Ahead of the parade, Huldai issued a statement referring to the government’s planned judicial overhaul, which critics say will leave the rights of minorities unprotected, as well as other legislation mulled by the coalition that could harm the LGBTQ community.
Thirty minutes before the start of the parade Thursday, police arrested a man near the route with an electroshock weapon, brass knuckles, pepper spray and another, unidentified, chemical substance.
Police said the 33-year-old Tel Aviv resident was known to them from previous threats to harm members of the LGBTQ community, and suspect him of planning to attack the marchers.
Also Thursday, a far-right slogan was spray-painted on an LGBTQ center in Tel Aviv’s Sarona market.
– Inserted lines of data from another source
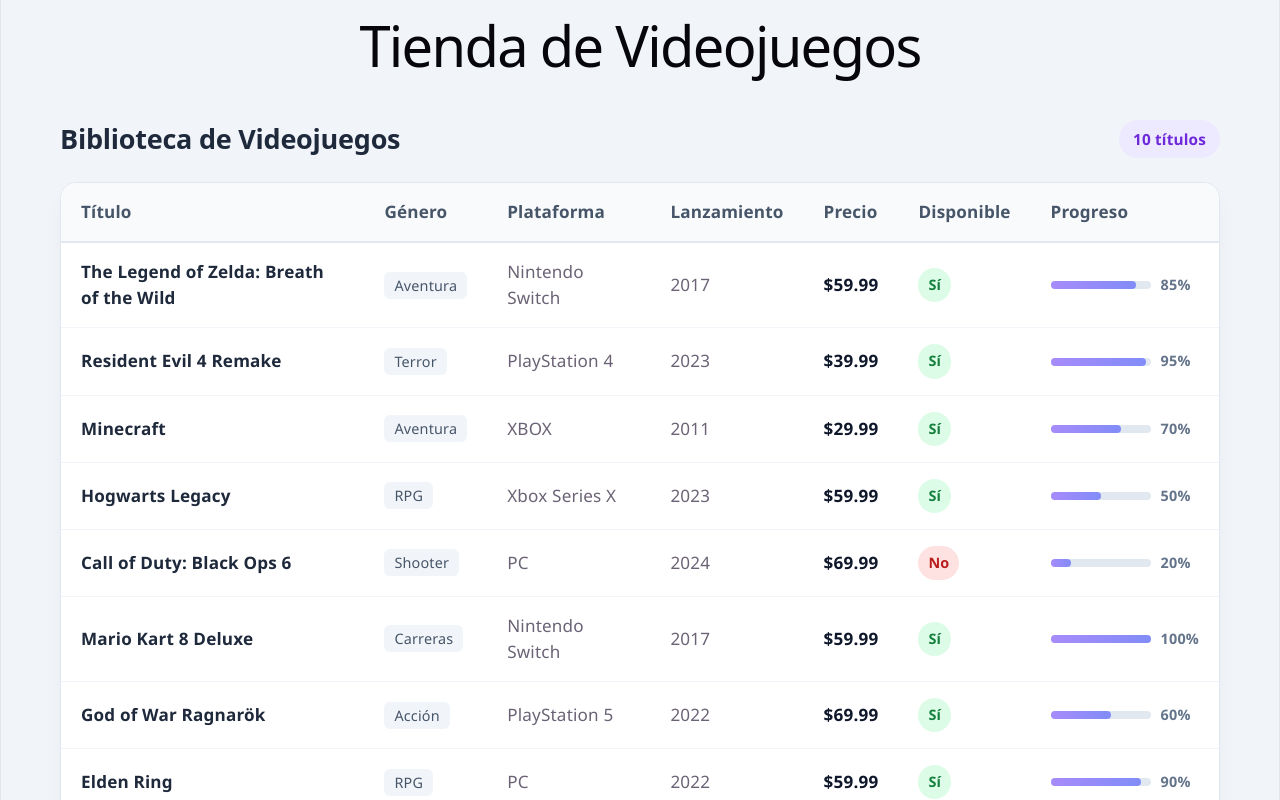
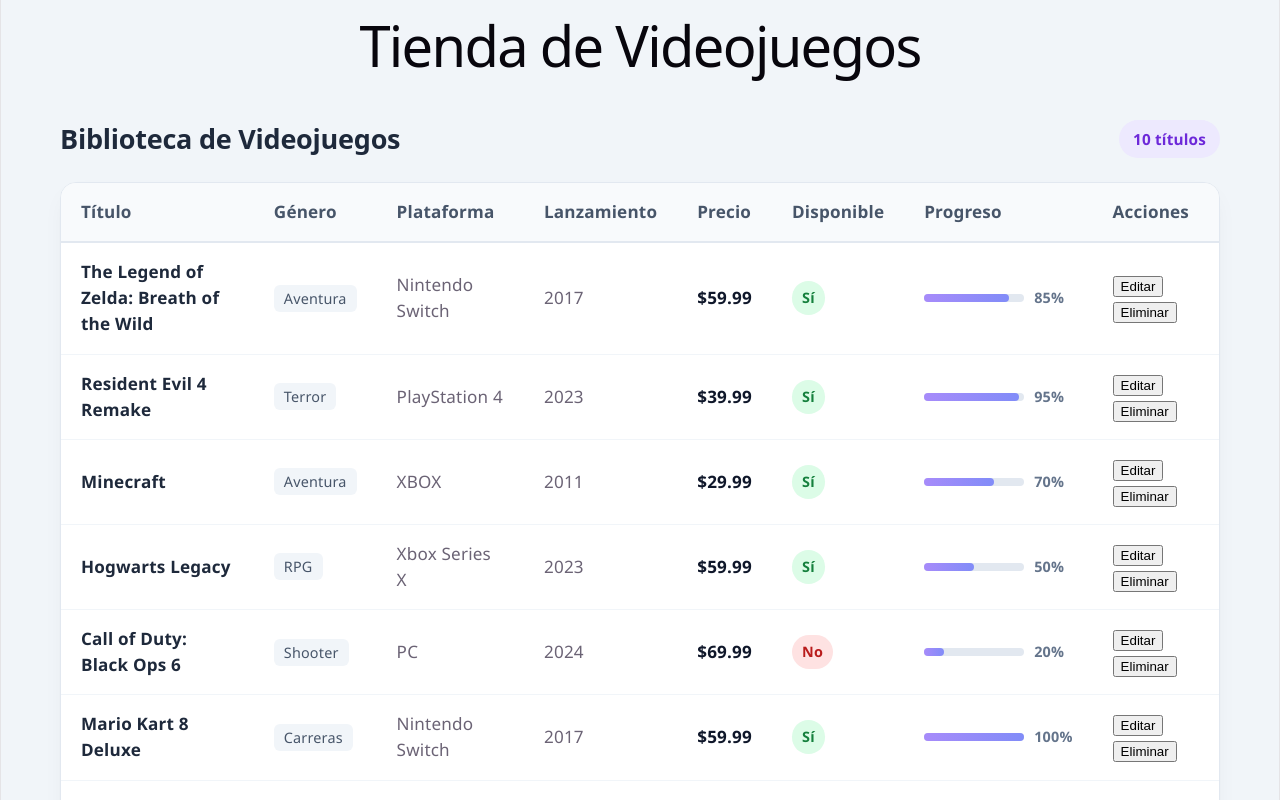
Before and after one commit to paulveloz28/Tienda-Videojuegos, a React (Vite) app: page / in a window 1280 px wide. Shown: the top 800 px of the page. Built offline with nearby package versions, Linux system fonts and the light colour scheme.

Commit message:
feat: Instala React Router y se agrega acciones a la tabla de videojuegos

```diff
--- a/package.json
+++ b/package.json
@@ -11,7 +11,8 @@
   },
   "dependencies": {
     "react": "^19.2.7",
-    "react-dom": "^19.2.7"
+    "react-dom": "^19.2.7",
+    "react-router-dom": "^7.18.1"
   },
   "devDependencies": {
     "@eslint/js": "^10.0.1",
--- a/src/components/TablaVideojuegos.jsx
+++ b/src/components/TablaVideojuegos.jsx
@@ -1,6 +1,6 @@
 import "./TablaVideojuegos.css";
 
-function TablaVideojuegos({ juegos }) {
+function TablaVideojuegos({ juegos, onEliminar }) {
   return (
     <div className="videojuegos-container">
       <div className="videojuegos-header">
@@ -19,6 +19,7 @@
               <th>Precio</th>
               <th>Disponible</th>
               <th>Progreso</th>
+              <th>Acciones</th>
             </tr>
           </thead>
 
@@ -48,6 +49,10 @@
                     <span className="progreso-texto">{Math.round(juego.progreso * 100)}%</span>
                   </div>
                 </td>
+                <td data-label="Acciones">
+                  <button>Editar</button>
+                  <button>Eliminar</button>
+                </td>
               </tr>
             ))}
           </tbody>
```
Also changed, not shown: src/components/FormularioVideojuego.jsx (added), 1 other file (tests, documents, lock files or other folders).
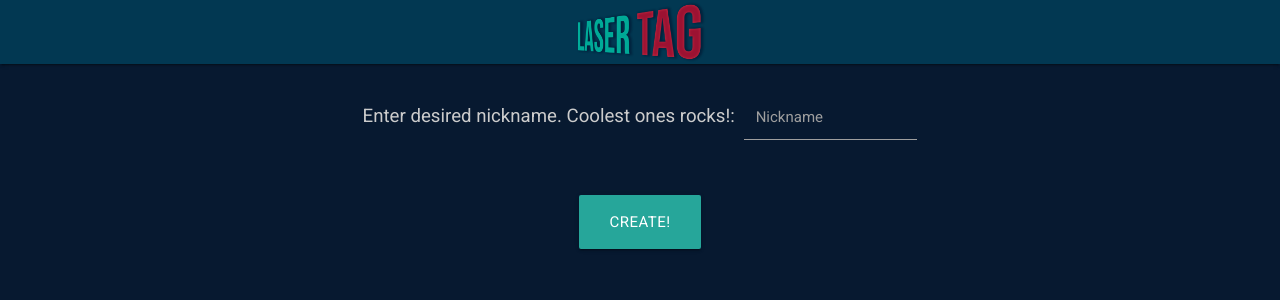
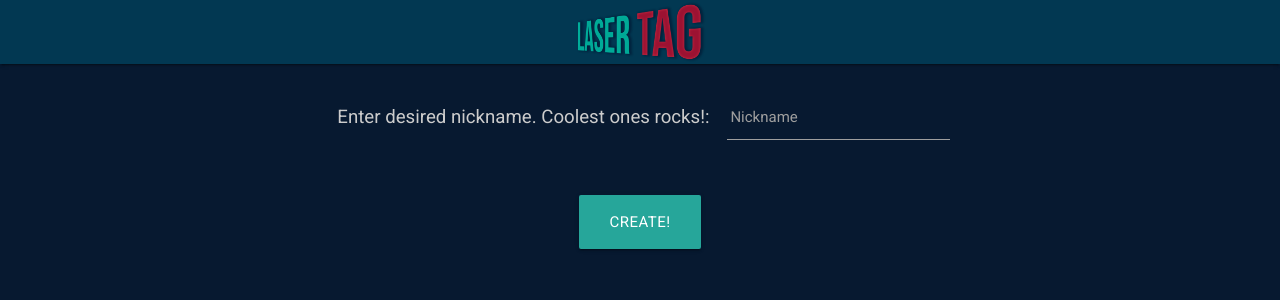
Before and after one commit to CoreDumped-ETSISI/FrontCoreTag, a Vue app: page / in a window 1280 px wide. Both pictures are taken after a click on the link "NEW PLAYER". Shown: the top 300 px of the page. Built offline with nearby package versions, Linux system fonts and the light colour scheme.

Commit message:
Style adjustment
Visual improvement in landing and NewPlayer

```diff
--- a/src/components/IntroCenter.vue
+++ b/src/components/IntroCenter.vue
@@ -22,10 +22,11 @@
 
 <style scoped>
     .buttonContainer{
-        margin-top: 20%;
+        margin-top: 15%;
 		background-color: #071930;
     }
 	.btn-large{
+		padding: 20 px;
 		background-color: #03A694;
 	}
 </style>
--- a/src/components/NewPlayer.vue
+++ b/src/components/NewPlayer.vue
@@ -38,3 +38,19 @@ export default {
         }
 }
 </script>
+
+<style scoped>
+	input:not([type]), input[type="text"]:not(.browser-default), input[type="password"]:not(.browser-default), input[type="email"]:not(.browser-default), input[type="url"]:not(.browser-default), input[type="time"]:not(.browser-default), input[type="date"]:not(.browser-default), input[type="datetime"]:not(.browser-default), input[type="datetime-local"]:not(.browser-default), input[type="tel"]:not(.browser-default), input[type="number"]:not(.browser-default), input[type="search"]:not(.browser-default), textarea.materialize-textarea {
+		font-size: 14pt;
+		}
+	.input-field.inline{
+		vertical-align: baseline;
+	}
+
+	.input-field.inline input, .input-field.inline .select-dropdown {
+	margin-bottom: 1rem;
+	margin-left: 0.5rem;
+}
+
+
+</style>
```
Unknown vandals scrawled “Kahane was right” in graffiti, a reference to the late rabbi Meir Kahane, who advocated expelling all the Arabs from the Holy Land and whose Kach movement was outlawed in the 1990s but continues to have influence. Kahane was assassinated in 1990.
Deputy Tel Aviv Mayor Meital Lehavi urged National Security Minister Itamar Ben Gvir — a longtime Kahane follower who in recent years has sought to distance himself from the rabbi’s racist legacy — to “condemn the ugly graffiti on the building of the Tel Aviv Municipal LGBT Community Center on the morning of the Tel Aviv Pride Parade.”
The Anti-Defamation League’s Israel branch also condemned the graffiti, calling it “a painful reminder of the need to continue fighting for LGBTQ rights.”
“We expect authorities to apprehend the culprits and secure the well-being of the participants. Leaders from all across the political spectrum must condemn any hatred against the LGBTQ community,” the organization wrote on Twitter.
Over 170,000 people participated in last year’s parade, which marched down Rokach Boulevard in the north of the city rather than along the traditional route in central Tel Aviv. The controversial change to the route was due to the extensive construction work across the city as part of the new light rail system.
An estimated 30,000 people marched in the Jerusalem Pride Parade last week under tight security. The event passed smoothly without any security incidents.
The Jerusalem Open House which organizes the event said that the number of participants was a record high since the parade in 2016, a year after 16-year-old Shira Banki was murdered in a knife attack during the event by an ultra-Orthodox extremist.